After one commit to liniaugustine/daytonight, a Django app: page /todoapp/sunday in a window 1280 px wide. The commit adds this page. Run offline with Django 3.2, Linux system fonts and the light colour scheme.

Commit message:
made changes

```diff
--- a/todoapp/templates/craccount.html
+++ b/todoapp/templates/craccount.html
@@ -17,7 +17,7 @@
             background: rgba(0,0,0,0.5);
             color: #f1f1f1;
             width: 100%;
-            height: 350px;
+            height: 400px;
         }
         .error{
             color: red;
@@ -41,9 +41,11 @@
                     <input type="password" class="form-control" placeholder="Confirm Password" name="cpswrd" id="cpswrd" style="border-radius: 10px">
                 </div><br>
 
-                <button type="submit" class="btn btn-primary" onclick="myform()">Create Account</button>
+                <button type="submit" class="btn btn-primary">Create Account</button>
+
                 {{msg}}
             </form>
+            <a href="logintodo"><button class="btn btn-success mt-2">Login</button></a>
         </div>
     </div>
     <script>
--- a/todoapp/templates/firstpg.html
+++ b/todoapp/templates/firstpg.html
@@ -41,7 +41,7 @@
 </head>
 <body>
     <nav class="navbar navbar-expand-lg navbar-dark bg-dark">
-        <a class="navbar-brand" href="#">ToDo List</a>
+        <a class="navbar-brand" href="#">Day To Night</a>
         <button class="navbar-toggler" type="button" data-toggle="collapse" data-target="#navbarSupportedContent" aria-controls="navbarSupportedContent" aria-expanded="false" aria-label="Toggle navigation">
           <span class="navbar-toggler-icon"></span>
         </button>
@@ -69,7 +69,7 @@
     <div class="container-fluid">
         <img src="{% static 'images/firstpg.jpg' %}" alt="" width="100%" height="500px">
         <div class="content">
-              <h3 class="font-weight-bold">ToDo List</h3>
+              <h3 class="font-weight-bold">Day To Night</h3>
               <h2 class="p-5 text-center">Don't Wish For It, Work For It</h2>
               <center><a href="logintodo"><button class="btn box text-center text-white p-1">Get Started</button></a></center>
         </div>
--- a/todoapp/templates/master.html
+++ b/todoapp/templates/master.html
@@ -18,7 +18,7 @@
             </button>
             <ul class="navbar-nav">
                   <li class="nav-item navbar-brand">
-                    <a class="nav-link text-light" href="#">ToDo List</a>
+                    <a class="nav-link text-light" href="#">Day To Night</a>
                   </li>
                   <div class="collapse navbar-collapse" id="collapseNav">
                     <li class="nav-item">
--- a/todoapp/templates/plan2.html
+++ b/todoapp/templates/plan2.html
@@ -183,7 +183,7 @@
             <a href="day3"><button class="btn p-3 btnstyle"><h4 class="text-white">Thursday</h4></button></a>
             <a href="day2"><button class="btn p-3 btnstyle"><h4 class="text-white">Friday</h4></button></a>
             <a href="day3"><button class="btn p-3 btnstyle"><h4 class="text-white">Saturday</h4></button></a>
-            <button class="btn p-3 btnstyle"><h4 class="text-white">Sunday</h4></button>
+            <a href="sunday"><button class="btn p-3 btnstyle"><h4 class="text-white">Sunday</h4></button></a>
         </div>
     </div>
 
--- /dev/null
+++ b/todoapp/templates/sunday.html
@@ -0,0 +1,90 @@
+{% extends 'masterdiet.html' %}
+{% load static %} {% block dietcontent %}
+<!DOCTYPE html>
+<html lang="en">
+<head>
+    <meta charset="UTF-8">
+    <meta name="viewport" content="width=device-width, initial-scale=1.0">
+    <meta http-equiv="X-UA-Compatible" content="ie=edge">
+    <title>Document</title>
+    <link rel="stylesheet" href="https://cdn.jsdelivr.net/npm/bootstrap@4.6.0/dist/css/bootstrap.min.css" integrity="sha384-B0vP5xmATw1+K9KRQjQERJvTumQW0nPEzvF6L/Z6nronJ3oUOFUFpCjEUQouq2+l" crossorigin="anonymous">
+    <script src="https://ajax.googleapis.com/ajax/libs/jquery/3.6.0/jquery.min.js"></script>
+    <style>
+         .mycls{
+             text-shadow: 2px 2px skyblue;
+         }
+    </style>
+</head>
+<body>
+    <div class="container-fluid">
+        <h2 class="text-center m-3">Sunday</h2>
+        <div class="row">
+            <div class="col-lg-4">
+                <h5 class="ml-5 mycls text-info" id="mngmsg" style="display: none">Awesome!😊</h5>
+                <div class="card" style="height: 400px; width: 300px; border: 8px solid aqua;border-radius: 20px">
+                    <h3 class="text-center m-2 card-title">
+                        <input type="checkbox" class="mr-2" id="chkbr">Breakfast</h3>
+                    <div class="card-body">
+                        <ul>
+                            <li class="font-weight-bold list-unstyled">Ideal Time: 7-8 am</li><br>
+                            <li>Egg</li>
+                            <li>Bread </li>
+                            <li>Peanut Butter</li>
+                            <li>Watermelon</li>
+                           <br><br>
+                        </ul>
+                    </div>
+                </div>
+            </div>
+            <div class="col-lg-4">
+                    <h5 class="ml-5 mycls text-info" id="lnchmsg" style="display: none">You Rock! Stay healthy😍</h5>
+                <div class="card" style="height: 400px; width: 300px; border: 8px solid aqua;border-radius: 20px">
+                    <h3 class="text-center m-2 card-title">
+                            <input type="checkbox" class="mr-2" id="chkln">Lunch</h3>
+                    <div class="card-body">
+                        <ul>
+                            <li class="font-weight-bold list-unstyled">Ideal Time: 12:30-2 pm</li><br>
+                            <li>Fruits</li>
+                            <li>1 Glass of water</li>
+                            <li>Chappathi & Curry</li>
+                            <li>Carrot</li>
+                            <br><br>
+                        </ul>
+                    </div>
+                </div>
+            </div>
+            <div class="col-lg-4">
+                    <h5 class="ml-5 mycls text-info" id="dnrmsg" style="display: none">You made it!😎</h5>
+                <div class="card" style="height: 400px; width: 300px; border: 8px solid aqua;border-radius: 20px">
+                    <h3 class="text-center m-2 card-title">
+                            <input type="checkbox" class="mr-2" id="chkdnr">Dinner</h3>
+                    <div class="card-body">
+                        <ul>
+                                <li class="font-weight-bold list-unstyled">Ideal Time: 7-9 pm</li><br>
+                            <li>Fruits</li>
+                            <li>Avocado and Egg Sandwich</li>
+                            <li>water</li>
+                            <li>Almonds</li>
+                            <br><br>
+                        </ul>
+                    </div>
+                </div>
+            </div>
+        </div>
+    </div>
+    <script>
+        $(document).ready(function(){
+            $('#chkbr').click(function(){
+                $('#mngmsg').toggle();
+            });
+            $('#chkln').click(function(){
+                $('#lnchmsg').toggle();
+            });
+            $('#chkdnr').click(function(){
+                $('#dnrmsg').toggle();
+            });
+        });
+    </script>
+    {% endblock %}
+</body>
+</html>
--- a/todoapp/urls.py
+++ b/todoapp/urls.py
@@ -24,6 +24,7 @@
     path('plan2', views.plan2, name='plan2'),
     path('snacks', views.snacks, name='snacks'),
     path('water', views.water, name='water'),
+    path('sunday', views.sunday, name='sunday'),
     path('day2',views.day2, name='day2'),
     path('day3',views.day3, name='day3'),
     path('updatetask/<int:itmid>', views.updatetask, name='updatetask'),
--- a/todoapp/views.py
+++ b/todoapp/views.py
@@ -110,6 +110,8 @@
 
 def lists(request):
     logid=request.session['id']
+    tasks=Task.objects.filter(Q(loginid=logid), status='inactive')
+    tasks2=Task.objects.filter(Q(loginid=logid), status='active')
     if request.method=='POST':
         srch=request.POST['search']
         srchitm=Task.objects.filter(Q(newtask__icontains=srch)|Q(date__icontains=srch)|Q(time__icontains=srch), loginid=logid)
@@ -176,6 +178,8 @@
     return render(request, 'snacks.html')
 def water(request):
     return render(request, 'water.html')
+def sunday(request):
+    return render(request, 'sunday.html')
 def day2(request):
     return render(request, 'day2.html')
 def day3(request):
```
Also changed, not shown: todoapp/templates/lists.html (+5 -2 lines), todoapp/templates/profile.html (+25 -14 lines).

YOUR INSTRUCTIONS:
Filter the entries down to the lines that include the string "render".

OUTPUT FOR THIS TASK:
     return render(request, 'snacks.html')
     return render(request, 'water.html')
+    return render(request, 'sunday.html')
     return render(request, 'day2.html')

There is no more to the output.